Among the entries, find each line that includes the string "available" and list it.
** Recorded information follows **
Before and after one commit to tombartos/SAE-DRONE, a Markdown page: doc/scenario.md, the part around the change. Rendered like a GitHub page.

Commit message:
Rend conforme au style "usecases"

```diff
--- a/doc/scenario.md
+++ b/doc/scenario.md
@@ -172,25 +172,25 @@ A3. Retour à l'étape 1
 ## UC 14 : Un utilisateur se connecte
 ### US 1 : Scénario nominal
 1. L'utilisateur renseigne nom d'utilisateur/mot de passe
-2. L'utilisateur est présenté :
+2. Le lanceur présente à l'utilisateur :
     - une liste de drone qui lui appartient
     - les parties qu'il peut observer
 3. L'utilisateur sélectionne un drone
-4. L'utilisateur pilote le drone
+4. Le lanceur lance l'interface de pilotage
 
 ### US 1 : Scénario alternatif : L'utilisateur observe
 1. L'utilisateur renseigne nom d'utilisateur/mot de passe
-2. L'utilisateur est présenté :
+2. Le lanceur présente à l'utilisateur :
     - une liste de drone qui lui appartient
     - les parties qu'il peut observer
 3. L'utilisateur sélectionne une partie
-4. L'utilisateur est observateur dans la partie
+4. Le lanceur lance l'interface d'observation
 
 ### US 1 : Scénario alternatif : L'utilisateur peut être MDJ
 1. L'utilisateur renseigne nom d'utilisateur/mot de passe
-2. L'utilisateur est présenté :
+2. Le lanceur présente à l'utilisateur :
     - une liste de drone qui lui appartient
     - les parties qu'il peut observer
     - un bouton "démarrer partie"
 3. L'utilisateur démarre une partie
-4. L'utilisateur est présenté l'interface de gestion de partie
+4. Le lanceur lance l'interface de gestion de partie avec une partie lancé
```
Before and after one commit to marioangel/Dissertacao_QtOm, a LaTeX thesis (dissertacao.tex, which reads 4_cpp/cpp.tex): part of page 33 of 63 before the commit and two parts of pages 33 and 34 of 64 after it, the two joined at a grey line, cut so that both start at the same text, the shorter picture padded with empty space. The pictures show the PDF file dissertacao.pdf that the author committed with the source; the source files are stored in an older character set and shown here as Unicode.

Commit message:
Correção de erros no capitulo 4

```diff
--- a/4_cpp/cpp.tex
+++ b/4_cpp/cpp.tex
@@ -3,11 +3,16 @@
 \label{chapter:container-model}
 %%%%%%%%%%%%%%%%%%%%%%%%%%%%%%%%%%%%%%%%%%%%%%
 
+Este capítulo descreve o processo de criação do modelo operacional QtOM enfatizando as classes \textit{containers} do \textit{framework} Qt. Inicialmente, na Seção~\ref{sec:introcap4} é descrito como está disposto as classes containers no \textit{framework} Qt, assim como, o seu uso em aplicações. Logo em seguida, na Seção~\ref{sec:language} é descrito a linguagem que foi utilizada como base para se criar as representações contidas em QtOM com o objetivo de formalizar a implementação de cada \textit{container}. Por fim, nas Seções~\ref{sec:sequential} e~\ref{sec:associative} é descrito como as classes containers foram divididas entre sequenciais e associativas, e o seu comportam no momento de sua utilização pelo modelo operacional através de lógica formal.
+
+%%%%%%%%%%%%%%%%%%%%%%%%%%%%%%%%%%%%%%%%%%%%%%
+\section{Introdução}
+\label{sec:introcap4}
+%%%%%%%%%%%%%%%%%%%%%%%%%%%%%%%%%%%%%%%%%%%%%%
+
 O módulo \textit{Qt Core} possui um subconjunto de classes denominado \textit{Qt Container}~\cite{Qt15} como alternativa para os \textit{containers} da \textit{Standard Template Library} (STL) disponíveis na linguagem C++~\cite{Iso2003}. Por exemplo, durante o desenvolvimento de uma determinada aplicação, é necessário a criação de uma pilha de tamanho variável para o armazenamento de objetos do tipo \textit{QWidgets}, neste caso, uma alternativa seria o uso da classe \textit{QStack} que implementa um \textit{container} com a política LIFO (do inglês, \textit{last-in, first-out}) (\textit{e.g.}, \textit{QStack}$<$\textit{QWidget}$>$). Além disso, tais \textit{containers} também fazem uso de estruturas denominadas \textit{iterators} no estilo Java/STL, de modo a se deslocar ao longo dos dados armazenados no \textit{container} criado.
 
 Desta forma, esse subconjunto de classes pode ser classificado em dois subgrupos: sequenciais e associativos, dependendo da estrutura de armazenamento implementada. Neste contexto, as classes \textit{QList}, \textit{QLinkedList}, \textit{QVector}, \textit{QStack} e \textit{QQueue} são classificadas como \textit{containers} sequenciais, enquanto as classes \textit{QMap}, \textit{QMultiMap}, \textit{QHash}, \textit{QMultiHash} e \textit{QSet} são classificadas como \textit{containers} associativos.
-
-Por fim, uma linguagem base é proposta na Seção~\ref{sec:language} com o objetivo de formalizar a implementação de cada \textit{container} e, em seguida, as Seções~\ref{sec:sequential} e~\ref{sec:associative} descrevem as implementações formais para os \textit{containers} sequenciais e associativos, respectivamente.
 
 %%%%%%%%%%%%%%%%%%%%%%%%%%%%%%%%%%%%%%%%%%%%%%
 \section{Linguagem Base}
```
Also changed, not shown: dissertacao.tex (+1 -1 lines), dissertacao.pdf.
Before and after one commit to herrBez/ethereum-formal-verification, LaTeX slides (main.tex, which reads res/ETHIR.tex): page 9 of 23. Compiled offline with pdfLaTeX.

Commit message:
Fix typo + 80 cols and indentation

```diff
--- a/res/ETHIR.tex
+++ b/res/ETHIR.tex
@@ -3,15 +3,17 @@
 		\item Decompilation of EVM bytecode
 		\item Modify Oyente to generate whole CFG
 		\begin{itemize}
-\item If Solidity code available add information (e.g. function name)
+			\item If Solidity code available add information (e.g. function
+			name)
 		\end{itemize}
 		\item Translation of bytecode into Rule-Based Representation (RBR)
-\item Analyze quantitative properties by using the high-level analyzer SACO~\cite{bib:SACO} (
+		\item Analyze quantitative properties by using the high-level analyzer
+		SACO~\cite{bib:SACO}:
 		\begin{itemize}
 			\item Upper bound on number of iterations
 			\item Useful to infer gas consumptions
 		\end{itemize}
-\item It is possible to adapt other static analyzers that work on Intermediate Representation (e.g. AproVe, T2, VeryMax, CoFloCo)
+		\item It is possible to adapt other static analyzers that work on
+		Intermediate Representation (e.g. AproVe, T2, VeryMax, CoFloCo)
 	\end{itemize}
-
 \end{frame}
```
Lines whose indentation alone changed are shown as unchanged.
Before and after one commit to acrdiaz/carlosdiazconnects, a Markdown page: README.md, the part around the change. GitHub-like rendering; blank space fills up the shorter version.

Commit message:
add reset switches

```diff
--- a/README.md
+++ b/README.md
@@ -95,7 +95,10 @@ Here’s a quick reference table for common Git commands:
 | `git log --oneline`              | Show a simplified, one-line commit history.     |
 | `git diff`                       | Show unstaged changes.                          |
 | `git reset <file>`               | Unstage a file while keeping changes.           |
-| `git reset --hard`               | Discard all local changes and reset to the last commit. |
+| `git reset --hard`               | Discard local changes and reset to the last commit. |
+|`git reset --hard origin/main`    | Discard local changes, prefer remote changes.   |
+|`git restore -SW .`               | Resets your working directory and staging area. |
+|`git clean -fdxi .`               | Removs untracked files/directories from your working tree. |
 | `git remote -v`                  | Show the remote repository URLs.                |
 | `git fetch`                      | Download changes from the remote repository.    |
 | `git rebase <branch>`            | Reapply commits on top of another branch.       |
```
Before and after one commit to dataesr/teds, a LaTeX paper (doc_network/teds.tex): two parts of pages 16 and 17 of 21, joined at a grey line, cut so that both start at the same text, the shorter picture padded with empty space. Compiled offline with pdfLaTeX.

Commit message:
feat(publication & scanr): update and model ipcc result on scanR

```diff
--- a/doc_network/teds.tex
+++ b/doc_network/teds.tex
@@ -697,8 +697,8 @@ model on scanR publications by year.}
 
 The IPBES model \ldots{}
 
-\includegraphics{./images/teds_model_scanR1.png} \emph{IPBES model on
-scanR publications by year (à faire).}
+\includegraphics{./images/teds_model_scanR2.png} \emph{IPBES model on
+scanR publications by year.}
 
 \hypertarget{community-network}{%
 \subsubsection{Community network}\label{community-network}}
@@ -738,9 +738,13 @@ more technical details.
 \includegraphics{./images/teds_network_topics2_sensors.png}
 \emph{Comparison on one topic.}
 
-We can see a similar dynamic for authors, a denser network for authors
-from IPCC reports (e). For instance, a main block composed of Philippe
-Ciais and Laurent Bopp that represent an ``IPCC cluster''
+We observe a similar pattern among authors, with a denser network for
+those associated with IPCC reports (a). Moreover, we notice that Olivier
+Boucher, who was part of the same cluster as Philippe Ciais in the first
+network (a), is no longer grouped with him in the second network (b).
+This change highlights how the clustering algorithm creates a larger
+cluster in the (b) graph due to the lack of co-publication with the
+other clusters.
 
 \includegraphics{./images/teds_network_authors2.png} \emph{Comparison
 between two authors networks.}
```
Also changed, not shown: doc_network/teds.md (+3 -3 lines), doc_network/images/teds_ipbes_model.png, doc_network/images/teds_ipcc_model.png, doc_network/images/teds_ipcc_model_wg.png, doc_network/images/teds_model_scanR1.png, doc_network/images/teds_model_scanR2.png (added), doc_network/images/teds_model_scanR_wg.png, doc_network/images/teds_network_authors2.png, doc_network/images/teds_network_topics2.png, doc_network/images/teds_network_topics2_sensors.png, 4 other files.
** End of Recorded information **
Expected answer ▸
-\item If Solidity code available add information (e.g. function name)
+			\item If Solidity code available add information (e.g. function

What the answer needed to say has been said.